*This article was originally posted on HerCampus Western Ontario*
H&M’s newest campaign for their fall collection was just released, and it’s less than traditional. If you haven’t seen it check it out here.
We’ve come to recognize fashion campaigns as always being the same: stick thin girls in fabulous clothing telling us exactly what we “should” look like. H&M’s campaign completely changes what we thought we knew about fashion advertising, and that’s fantastic.
Many people were upset when they saw the new ad campaign. In contemporary fourth wave feminism, which has been focusing on the intersectionality of women, many women are pushing back against the traditional tide of skimpy clothes on thin white women that we are bombarded with daily. So why fight the advertisement that seems to support women in all of their forms? H&M is taking feminism and commodifying it, selling it to the same women who are tired of seeing models that they could never look like. H&M has a target audience, and is using contemporary feminism to sell their products.
I have to argue that this is a good thing. The campaign shows women of different races, different sizes, with natural hair and dyed hair, shaved heads, big boobs and small. Yes, this variety of women is a smart marketing ploy for H&M because connects with more women. The representation has caused the campaign to be widely shared and connected with by a variety of women. It’s also important in the fight to increase the representation of women.
We could be mad at H&M for appropriating feminism in order to sell their products, or we could appreciate the fact that feminism is becoming important enough that companies are recognizing the need to represent a variety of women. Most advertisements continue to stick to traditional means of selling, and in a world comprised of advertising, this is harmful for girls and women who are surrounded by these images. H&M’s ad shouldn’t surprise us because we’re more likely to see these people on the streets than traditional models. These are people we feel we know, yet seeing them in an advertisement is shocking because we’re used to traditional models. That shouldn’t be the norm.

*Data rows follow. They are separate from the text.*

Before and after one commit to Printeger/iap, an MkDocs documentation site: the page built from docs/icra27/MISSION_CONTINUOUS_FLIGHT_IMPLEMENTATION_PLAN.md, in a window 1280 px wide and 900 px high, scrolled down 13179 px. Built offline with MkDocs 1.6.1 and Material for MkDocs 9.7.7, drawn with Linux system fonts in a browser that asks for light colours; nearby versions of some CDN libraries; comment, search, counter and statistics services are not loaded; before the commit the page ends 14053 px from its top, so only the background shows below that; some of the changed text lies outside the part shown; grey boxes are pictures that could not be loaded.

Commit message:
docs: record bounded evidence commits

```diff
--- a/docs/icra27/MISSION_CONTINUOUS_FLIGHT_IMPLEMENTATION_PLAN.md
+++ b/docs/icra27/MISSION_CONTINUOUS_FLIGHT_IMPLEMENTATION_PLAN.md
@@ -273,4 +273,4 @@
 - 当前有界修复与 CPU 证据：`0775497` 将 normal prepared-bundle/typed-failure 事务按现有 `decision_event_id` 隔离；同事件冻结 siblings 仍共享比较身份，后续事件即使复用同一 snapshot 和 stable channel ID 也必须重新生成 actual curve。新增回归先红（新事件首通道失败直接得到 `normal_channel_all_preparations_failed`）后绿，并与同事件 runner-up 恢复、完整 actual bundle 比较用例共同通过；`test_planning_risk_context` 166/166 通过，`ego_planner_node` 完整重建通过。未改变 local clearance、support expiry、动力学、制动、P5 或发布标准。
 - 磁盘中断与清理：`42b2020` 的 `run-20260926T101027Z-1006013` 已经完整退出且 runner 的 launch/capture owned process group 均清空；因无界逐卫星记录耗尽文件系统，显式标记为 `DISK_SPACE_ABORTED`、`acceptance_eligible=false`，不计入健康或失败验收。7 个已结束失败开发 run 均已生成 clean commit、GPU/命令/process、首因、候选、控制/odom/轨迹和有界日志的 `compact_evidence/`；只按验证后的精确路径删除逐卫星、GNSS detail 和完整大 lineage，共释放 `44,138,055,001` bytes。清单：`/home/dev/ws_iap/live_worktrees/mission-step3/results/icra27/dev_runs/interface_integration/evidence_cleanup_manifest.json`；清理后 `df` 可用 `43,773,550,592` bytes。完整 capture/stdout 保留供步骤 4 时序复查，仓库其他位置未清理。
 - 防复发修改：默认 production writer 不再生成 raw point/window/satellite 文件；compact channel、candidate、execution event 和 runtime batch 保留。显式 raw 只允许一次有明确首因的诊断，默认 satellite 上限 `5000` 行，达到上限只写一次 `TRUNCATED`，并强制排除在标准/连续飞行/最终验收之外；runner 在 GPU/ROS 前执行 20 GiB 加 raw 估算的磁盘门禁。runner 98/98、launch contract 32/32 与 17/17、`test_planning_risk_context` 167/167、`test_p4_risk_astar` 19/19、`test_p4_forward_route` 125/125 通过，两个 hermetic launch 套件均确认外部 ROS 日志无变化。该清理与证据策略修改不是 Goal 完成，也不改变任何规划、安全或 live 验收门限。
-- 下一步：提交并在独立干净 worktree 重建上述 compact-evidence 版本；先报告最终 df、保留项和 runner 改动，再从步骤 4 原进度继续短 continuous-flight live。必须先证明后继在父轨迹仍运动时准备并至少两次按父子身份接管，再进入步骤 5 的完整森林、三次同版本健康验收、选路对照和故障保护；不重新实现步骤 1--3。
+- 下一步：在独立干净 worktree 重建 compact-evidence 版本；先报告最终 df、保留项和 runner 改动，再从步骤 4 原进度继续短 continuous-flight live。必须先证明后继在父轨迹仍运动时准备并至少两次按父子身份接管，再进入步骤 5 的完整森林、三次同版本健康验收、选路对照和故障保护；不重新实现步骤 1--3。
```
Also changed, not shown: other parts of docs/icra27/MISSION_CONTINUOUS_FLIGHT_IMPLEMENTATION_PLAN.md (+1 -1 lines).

I look forward to the day that representation on television and in advertising is representative of all groups of people. In order to have this we need to accept the first steps. Whether H&M’s intentions were good or bad, it’s important to see these women and know that there are more types of women in the world then Victoria’s Secret models.